Medical device firm CorMatrix Cardiovascular has obtained 510(k) approval from the US Food and Drug Administration (FDA) for its Tkye implantable device, developed for neonate and infant cardiac tissue repair.
Tyke, which is a biomaterial technology derived from the firm’s ECM technology platform, was developed to repair pericardial structures in neonates and infants.
It can be used as an epicardial covering for damaged or repaired cardiac structures, as well as a patch material for intracardiac defects, septal defects and annulus repair, suture-line buttressing, and cardiac repair.
Tyke is made of two layers of CorMatrix ECM compared to four layers of the current CorMatrix ECM, providing thinner product for smaller repairs.
The firm has designed the product as an alternative to synthetic grafts or patches.
It also enables congenital cardiovascular surgeons to repair complex reconstructive surgeries in neonates and infants with congenital heart defects (CHD), including atrial-septal defects and small pulmonary vessels.
CorMatrix Cardiovascular CEO and co-founder David Camp said: "FDA clearance further validates CorMatrix ECM technology for creating world class implantable cardiac devices.
"CorMatrix is proud of this clearance achievement and the potential impact it can have on reducing CHD in children."
The firm will initially test the Tyke device in around 15 clinical sites, as part of the post-market study.

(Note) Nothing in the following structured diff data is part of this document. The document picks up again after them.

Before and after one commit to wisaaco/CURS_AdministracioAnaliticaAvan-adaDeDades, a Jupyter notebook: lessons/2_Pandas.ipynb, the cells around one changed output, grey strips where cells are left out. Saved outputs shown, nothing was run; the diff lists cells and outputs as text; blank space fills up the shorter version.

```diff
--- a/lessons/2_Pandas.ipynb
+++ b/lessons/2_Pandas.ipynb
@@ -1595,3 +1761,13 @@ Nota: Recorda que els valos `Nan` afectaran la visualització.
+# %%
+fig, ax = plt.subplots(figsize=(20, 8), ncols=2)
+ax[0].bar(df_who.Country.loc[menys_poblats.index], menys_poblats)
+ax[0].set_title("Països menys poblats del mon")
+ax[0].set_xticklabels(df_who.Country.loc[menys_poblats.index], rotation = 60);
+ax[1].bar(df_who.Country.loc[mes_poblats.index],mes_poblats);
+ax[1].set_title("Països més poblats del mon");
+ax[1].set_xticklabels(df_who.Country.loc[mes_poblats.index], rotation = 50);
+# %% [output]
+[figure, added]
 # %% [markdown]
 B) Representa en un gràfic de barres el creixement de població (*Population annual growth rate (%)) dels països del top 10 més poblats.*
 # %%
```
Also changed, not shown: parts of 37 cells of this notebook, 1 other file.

In the study, the company plans to include around 150 patients undergoing pediatric cardiovascular procedures.